Take every line in the entries that includes the word "algorithm" and copy it.

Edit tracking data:
>>>

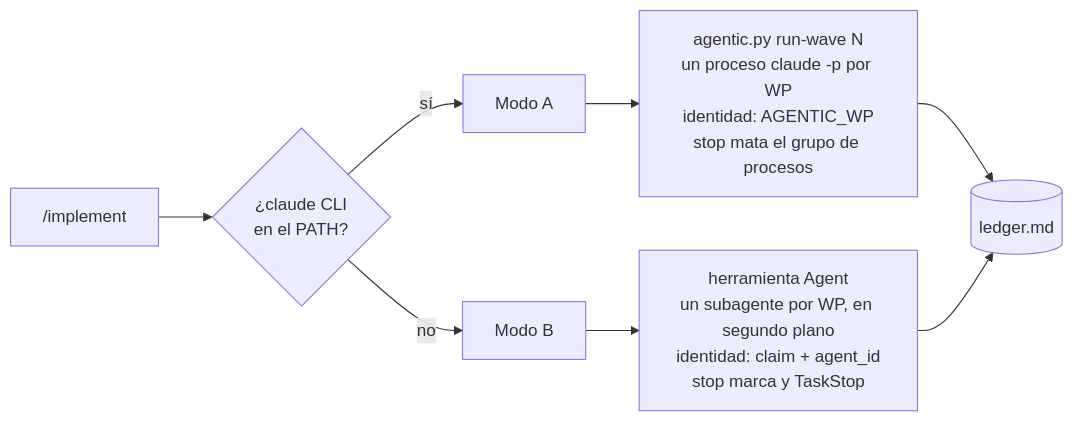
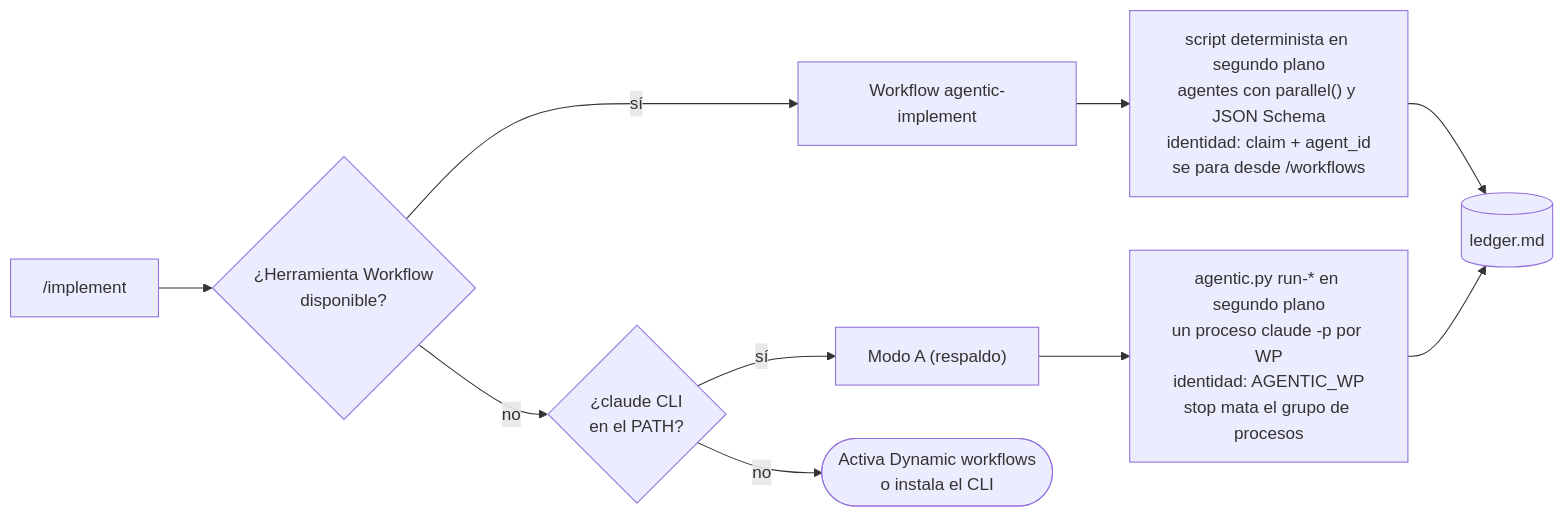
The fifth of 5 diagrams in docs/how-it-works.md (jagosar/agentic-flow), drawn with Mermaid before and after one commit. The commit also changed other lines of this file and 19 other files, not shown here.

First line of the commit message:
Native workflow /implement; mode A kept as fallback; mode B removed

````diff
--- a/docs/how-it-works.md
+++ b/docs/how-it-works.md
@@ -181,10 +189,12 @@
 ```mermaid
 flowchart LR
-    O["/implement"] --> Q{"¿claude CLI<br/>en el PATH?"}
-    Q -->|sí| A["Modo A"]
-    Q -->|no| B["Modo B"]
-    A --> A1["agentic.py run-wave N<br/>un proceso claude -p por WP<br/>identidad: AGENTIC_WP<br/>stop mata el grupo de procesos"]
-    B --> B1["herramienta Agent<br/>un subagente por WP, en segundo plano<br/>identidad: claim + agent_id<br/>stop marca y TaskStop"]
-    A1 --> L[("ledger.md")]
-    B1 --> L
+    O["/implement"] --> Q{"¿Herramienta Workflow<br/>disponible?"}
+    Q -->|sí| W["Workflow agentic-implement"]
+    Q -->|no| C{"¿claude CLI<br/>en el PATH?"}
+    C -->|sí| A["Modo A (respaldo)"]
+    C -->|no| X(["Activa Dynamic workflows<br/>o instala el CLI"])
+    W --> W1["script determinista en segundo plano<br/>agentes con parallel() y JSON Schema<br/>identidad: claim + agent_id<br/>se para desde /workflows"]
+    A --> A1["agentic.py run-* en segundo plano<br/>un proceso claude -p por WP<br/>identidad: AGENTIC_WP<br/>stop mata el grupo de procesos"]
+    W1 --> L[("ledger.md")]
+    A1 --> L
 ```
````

<<<
>>>

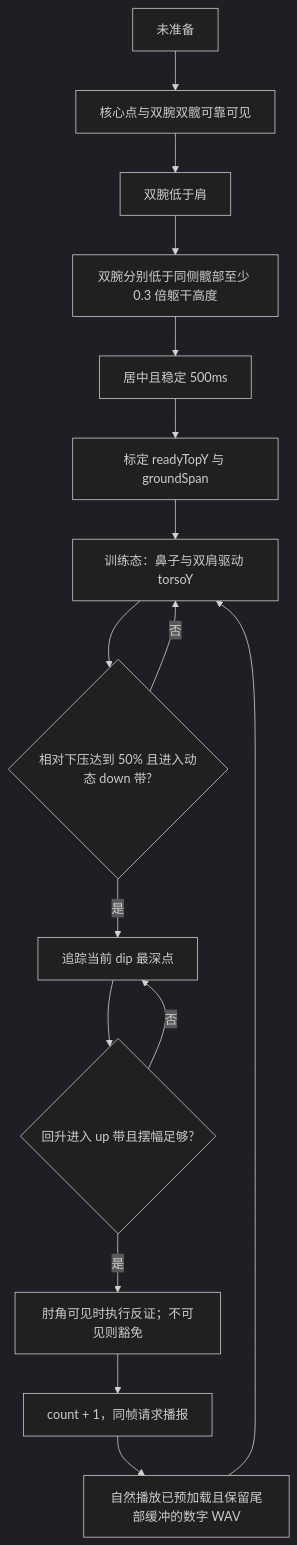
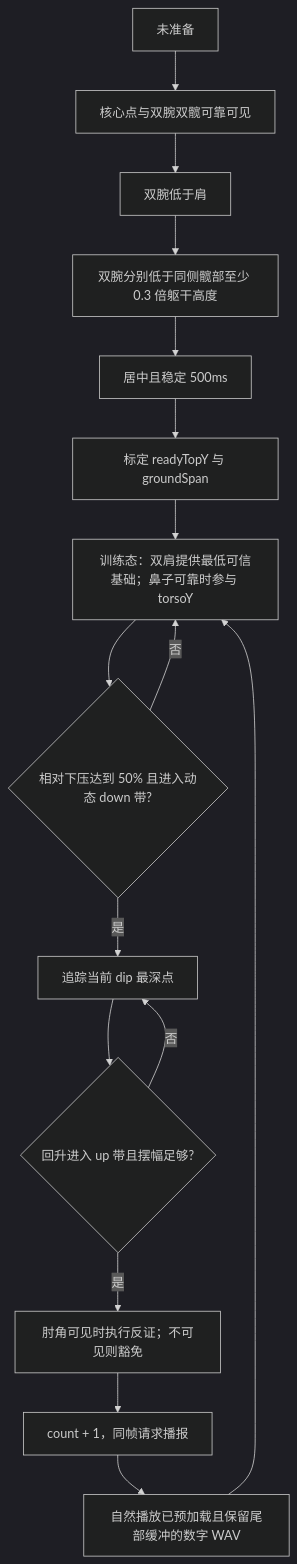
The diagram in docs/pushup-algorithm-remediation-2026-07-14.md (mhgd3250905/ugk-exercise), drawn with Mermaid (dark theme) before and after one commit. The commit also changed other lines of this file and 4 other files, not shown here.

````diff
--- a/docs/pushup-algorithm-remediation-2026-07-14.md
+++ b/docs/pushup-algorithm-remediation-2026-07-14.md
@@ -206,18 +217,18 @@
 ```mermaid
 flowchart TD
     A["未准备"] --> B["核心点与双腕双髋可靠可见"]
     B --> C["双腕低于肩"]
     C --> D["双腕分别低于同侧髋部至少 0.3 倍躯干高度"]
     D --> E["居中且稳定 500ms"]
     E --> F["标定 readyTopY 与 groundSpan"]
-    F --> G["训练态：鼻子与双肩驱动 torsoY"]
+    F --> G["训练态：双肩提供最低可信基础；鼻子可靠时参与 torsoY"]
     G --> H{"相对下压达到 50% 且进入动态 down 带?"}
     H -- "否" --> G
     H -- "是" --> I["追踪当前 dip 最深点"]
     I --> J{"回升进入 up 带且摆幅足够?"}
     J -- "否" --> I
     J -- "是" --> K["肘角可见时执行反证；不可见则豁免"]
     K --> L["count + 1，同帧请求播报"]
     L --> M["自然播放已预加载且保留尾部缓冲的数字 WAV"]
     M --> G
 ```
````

<<<

### EXERCISE SOLUTION
The diagram in docs/pushup-algorithm-remediation-2026-07-14.md (mhgd3250905/ugk-exercise), drawn with Mermaid (dark theme) before and after one commit. The commit also changed other lines of this file and 4 other files, not shown here.
--- a/docs/pushup-algorithm-remediation-2026-07-14.md
+++ b/docs/pushup-algorithm-remediation-2026-07-14.md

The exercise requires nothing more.